Technical Assistance to the National Malaria Control Program to Strengthen the Malaria Supply Chain in Niger

The entire Nigerien population is exposed to malaria. However, pregnant women and children under 5 years of age are the most vulnerable groups and frequently develop severe malaria. The epidemiology of malaria in Niger is characterized by stable endemicity with a seasonal increase during and after the rainy season (June to December). The latest outbreak was recorded in July– August 2012 in the health districts of Niamey, Tillaberi, Agadez, and Abalak.

Malaria endemicity is superimposed on the geo-climatic zones with three epidemiological patterns summarized below depending on the type of transmission:

  • A hypoendemic zone in the North (Sahara region) with sporadic transmission
  • A mesoendemic zone in the intermediate Sahel region with seasonal transmission lasting less than 4 months
  • A hyperendemic area in the South (Sudan region) with longer seasonal transmission of 4 to 6 months.

The National Malaria Strategic Plan 2011–2015, developed by the National Malaria Control Program (NMCP), highlighted the importance of maintaining constant availability of stocks and improving the current supply chain management system for malaria commodities. Support was requested and obtained from US Agency for International Development (USAID) in the form of technical assistance to be provided to NMCP by the Systems for Improved Access to Pharmaceuticals and Services (SIAPS) Program.

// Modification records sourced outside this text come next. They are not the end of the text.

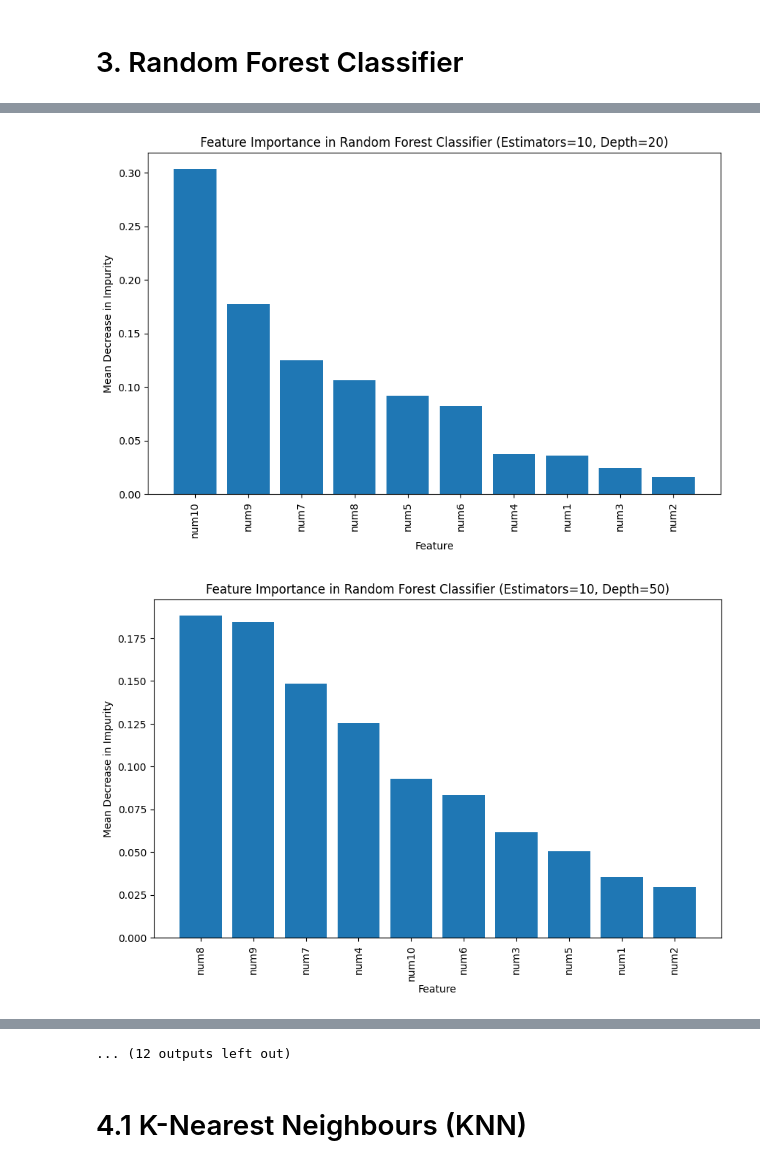
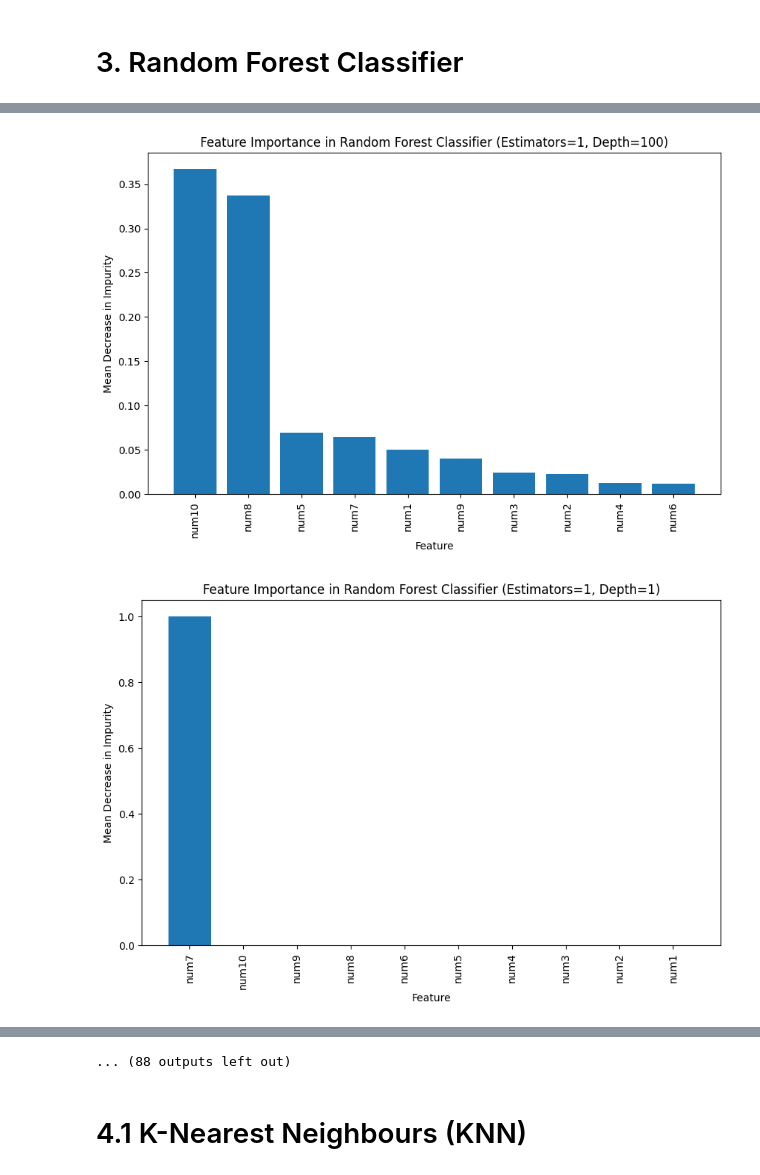
Before and after one commit to JaySachar/MSE413-ML, a Jupyter notebook: Lab 2/Lab2.ipynb, the cells around one changed output, grey strips where cells are left out. Saved outputs shown, nothing was run; the diff lists cells and outputs as text; code cells hidden in the pictures.

```diff
--- a/Lab 2/Lab2.ipynb
+++ b/Lab 2/Lab2.ipynb
@@ -190,7 +190,7 @@ Confusion Matrix:
  [    0     0     0     0 19874]]
 Specificity: 1.0
 # %%
-# Train different random forest classifiers with a number of estimators=[1, 10, 20,100] and maximum depths= [1, 5, 10, 20,100]
+# 3.4 Train different random forest classifiers with a number of estimators=[1, 10, 20,100] and maximum depths= [1, 5, 10, 20,100]
 
 estimators = [1, 10, 20, 100]
 max_depths = [1, 5, 10, 20, 100]
@@ -198,7 +198,7 @@ max_depths = [1, 5, 10, 20, 100]
 accuracy = {}
 results_dict = {}
 for estimator in estimators:
-    for depth in depths:
+    for depth in max_depths:
         # Call the RF_metrics function
         RF_accuracy, _, _, _, _, _, feature_importances = RF_metrics(Y_test, X_test, X_train, Y_train, depth, estimator)
         # Store the accuracy in the dictionary
@@ -276,0 +289,20 @@ Specificity: 1.0
+# %%
+# Separate the keys (combinations of estimators and depths) and values (accuracy)
+keys = list(accuracy.keys())
+values = list(accuracy.values())
+
+# Extract the estimators and depths from the keys
+estimators = [int(key.split('_')[3]) for key in keys]
+depths = [int(key.split('_')[5]) for key in keys]
+
+# Create the bar graph
+plt.figure(figsize=(20, 6))
+for i in range(len(keys)):
+    plt.bar(f"Estimators={estimators[i]}, Depth={depths[i]}", values[i])
+plt.xlabel('Estimators and Depths')
+plt.ylabel('Accuracy')
+plt.title('Accuracy of Random Forest Classifier for Different Estimators and Depths')
+plt.xticks(rotation=45)  # Rotate the x-axis labels by 45 degrees
+plt.xticks([i-1 for i in range(len(keys))], keys)  # Shift the x-axis labels one tick to the left
+#plt.ylim(0.7, 0.8)
+plt.show()
@@ -279,7 +313,7 @@ Specificity: 1.0
 
 # MDI is used in the function RF_metrics, to return RF_clf_feature_importances in the results_dict. Plotting this below results in:
 for estimator in estimators:
-    for depth in depths:
+    for depth in max_depths:
         feature_importances = results_dict[f'RF_feature_importances_est_{estimator}_depth_{depth}']
         feature_names = X_train.columns
         sorted_indices = np.argsort(feature_importances)[::-1]
@@ -306,2 +340,2 @@ for estimator in estimators:
-[figure, old version]
+[figure, new version]
-[figure, old version]
+[figure, new version]
@@ -309,4 +343,4 @@ for estimator in estimators:
-... (12 outputs left out)
+... (88 outputs left out)
 # %% [markdown]
 # 4.1 K-Nearest Neighbours (KNN)
 # %%
```
Also changed, not shown: parts of 21 cells of this notebook.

In Niger, the objective will be to strengthening pharmaceutical management of health products to treat malaria. Specifically, a SIAPS Supply Chain Technical Advisor was embedded with the NMCP for 18 months

Files for Download: Other Files: